→ PROBLEM STATEMENT: Go line by line through the data and copy those with the word "vector".

Collection entries:
-.-.-

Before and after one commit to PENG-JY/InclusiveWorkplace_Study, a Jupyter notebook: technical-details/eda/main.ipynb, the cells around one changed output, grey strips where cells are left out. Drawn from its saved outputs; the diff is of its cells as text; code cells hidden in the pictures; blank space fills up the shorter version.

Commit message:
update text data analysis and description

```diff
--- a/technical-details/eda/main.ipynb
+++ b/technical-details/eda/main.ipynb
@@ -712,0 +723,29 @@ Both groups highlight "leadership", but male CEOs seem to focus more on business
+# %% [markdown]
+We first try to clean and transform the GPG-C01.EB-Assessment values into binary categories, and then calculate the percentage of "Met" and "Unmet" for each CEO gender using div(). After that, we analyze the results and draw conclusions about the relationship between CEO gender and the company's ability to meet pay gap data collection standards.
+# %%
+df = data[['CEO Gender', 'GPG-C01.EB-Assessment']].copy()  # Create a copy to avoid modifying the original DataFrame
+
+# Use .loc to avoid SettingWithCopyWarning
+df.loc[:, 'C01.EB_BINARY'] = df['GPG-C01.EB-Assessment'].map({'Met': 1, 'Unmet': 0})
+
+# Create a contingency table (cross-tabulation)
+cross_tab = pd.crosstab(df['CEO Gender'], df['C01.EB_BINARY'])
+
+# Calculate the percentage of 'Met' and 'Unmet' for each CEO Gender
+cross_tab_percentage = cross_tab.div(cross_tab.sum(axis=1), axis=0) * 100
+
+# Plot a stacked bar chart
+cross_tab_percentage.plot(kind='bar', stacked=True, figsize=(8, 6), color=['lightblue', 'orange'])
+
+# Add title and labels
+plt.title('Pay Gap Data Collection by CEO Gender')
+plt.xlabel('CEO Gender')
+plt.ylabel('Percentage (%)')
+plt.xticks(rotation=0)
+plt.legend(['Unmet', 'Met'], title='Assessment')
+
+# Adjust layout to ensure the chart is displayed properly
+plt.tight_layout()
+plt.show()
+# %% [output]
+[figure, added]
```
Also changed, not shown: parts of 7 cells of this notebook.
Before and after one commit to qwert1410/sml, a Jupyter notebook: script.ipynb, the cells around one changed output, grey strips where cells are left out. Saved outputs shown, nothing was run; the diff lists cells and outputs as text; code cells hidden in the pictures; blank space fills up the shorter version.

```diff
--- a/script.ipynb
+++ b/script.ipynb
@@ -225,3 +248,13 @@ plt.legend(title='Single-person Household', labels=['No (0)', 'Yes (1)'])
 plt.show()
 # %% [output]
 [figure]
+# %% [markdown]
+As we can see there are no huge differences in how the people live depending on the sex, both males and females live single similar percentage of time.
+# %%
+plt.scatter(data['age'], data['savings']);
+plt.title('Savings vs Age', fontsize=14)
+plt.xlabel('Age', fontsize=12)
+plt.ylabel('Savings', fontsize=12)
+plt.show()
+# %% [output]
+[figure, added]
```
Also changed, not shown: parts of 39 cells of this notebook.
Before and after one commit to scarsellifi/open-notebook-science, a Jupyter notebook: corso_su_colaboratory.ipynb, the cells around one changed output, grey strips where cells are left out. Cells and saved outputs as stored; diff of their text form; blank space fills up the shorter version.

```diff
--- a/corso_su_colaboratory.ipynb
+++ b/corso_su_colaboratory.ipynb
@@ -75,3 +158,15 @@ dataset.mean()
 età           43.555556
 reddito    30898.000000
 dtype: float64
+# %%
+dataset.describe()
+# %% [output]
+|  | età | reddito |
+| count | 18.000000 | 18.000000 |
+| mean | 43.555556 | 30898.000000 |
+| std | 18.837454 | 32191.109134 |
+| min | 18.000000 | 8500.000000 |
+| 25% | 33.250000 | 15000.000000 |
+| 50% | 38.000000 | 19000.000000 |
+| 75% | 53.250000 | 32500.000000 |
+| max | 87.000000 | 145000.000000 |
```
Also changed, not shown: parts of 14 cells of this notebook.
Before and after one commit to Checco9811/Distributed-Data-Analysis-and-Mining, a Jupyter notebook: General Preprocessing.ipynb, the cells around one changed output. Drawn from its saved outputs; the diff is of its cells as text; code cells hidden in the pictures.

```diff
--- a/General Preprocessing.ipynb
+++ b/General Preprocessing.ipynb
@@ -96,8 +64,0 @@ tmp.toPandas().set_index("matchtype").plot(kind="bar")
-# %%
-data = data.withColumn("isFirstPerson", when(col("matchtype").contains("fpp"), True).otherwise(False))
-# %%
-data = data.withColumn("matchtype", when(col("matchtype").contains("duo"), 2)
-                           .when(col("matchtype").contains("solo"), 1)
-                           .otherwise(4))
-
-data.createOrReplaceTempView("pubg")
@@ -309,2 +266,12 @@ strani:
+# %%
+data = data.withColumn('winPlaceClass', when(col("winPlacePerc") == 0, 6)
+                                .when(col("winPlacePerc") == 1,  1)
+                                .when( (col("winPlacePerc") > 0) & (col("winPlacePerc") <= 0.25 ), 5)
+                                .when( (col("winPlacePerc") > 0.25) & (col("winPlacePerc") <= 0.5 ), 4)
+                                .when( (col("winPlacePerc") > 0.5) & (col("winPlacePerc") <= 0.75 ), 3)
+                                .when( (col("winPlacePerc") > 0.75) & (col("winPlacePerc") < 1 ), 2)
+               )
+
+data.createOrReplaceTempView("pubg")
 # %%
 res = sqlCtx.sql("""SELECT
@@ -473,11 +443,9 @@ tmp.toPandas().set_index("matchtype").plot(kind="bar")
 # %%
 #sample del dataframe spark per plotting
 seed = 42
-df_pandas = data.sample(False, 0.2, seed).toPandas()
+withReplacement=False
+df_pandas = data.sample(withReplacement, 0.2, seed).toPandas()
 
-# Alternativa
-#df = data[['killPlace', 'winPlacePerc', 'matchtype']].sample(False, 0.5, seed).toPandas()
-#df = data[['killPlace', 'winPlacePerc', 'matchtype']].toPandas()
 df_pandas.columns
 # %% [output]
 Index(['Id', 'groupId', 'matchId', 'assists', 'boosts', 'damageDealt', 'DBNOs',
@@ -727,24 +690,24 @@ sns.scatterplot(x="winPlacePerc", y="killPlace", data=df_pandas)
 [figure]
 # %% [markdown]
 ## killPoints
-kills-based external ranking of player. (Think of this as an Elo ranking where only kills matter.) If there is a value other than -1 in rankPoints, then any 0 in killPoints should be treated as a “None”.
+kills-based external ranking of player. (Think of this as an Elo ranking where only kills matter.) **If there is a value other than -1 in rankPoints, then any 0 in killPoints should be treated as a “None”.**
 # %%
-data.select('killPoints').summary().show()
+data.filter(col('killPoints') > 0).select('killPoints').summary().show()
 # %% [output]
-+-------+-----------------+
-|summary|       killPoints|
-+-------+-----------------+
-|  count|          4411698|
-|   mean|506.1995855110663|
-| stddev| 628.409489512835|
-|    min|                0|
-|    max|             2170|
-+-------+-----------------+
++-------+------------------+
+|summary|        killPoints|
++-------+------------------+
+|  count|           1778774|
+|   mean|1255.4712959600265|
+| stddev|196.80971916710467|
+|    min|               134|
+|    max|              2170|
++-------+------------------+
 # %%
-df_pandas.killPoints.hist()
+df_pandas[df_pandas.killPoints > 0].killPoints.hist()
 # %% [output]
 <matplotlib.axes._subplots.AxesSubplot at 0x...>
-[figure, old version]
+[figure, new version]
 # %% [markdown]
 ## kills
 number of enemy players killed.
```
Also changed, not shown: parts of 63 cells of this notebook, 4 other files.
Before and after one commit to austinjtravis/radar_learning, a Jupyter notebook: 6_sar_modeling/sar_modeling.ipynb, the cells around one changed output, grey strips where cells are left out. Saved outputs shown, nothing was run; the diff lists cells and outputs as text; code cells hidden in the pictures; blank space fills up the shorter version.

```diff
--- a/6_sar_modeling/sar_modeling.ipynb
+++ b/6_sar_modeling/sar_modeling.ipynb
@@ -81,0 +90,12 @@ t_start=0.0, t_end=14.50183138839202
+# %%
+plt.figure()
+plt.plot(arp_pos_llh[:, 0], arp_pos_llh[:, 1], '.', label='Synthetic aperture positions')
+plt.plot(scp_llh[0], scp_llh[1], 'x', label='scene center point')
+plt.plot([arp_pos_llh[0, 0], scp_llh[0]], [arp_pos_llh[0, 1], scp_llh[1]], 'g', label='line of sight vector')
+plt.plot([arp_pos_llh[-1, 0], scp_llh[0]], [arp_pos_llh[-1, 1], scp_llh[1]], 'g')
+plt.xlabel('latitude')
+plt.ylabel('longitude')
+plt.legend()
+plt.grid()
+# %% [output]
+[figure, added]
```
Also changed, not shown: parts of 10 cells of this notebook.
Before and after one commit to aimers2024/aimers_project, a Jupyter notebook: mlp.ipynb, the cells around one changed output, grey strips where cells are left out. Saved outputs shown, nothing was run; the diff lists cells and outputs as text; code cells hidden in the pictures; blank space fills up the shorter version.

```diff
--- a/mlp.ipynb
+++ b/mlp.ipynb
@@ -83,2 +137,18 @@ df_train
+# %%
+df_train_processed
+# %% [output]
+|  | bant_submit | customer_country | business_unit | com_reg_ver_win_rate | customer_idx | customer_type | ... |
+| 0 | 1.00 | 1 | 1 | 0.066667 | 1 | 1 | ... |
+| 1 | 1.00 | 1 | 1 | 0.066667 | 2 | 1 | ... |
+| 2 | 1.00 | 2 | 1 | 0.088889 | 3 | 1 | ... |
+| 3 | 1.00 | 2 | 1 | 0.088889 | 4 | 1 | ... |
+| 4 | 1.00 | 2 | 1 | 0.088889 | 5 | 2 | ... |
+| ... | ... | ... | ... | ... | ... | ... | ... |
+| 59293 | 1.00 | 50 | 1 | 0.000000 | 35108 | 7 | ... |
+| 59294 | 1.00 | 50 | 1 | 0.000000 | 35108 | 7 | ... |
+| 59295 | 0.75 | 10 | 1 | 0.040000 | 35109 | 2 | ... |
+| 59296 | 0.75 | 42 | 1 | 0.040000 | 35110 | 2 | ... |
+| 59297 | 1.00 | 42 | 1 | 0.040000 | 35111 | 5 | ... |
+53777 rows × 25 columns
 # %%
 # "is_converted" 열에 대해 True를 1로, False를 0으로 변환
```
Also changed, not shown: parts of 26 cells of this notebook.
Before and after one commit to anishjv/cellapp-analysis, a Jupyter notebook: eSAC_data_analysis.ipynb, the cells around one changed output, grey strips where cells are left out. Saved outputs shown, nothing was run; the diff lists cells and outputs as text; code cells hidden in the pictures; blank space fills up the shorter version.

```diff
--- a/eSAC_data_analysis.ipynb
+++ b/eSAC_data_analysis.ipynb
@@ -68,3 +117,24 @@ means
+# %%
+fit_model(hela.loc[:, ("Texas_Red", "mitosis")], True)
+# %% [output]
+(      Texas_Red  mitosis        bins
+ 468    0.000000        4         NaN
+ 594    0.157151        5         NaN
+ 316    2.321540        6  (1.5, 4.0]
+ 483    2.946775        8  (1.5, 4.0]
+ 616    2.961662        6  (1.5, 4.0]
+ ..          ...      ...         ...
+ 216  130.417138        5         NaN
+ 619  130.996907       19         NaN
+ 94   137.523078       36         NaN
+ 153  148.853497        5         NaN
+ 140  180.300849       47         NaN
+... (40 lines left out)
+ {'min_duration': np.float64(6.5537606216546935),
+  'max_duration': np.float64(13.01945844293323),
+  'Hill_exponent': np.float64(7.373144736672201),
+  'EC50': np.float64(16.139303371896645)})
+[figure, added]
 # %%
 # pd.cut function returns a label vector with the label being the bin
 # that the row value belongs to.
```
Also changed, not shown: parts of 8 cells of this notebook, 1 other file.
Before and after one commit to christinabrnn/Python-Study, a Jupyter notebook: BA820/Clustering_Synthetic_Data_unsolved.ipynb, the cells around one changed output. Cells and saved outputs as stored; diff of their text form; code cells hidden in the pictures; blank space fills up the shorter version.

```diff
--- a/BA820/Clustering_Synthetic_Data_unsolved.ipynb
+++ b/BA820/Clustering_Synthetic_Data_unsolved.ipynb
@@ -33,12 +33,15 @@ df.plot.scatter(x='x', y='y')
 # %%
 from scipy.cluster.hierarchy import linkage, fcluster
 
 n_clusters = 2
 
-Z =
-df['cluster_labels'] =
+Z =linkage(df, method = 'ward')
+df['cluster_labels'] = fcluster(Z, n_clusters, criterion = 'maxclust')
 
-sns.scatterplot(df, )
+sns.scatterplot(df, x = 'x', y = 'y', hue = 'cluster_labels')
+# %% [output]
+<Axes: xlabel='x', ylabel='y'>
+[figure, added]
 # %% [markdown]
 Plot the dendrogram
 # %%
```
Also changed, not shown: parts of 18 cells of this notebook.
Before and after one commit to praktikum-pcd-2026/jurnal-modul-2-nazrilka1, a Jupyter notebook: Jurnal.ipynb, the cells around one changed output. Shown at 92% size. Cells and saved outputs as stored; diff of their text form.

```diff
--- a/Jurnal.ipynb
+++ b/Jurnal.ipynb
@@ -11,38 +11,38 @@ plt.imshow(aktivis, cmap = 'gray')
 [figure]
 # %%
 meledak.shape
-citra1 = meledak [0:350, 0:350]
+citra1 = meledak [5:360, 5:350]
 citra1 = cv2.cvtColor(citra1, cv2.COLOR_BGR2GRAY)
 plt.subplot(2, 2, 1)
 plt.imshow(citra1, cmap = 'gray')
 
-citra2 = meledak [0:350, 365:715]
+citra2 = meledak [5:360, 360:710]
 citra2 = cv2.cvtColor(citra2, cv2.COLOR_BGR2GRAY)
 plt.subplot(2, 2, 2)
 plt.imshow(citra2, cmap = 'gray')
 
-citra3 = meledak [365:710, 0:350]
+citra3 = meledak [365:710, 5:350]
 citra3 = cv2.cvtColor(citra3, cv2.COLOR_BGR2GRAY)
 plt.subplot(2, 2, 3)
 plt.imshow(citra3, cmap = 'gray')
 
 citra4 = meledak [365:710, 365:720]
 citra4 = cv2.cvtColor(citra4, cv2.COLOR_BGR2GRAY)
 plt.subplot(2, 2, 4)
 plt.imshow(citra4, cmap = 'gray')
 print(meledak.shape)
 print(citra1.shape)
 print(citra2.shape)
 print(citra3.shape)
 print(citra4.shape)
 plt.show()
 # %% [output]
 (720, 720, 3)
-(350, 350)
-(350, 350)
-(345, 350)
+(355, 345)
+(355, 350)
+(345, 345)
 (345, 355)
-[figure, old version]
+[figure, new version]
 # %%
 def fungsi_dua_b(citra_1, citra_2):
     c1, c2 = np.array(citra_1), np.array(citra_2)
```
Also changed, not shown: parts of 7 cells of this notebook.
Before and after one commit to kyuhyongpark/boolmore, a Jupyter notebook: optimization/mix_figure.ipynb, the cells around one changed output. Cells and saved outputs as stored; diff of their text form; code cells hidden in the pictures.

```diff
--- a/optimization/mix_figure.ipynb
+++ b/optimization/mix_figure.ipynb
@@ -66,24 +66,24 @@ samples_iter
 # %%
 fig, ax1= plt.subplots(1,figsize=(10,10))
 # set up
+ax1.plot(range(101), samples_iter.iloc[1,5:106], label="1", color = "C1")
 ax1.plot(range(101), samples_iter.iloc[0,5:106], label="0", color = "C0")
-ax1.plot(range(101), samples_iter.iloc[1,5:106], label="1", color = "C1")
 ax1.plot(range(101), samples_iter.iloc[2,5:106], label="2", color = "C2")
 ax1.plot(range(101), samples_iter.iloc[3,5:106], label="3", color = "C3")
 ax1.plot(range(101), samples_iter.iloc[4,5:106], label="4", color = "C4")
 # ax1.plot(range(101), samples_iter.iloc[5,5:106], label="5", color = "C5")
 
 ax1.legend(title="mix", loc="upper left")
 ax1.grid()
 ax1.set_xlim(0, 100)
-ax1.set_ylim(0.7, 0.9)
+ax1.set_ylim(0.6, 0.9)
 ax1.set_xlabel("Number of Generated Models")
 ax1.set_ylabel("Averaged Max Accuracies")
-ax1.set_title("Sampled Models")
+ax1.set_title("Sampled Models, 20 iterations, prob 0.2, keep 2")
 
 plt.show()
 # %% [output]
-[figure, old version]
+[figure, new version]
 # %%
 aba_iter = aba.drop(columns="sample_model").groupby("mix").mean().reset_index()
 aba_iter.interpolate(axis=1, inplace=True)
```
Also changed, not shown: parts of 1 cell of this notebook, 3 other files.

-.-.-

→ SOLUTION BELOW:
+plt.plot([arp_pos_llh[0, 0], scp_llh[0]], [arp_pos_llh[0, 1], scp_llh[1]], 'g', label='line of sight vector')
 # pd.cut function returns a label vector with the label being the bin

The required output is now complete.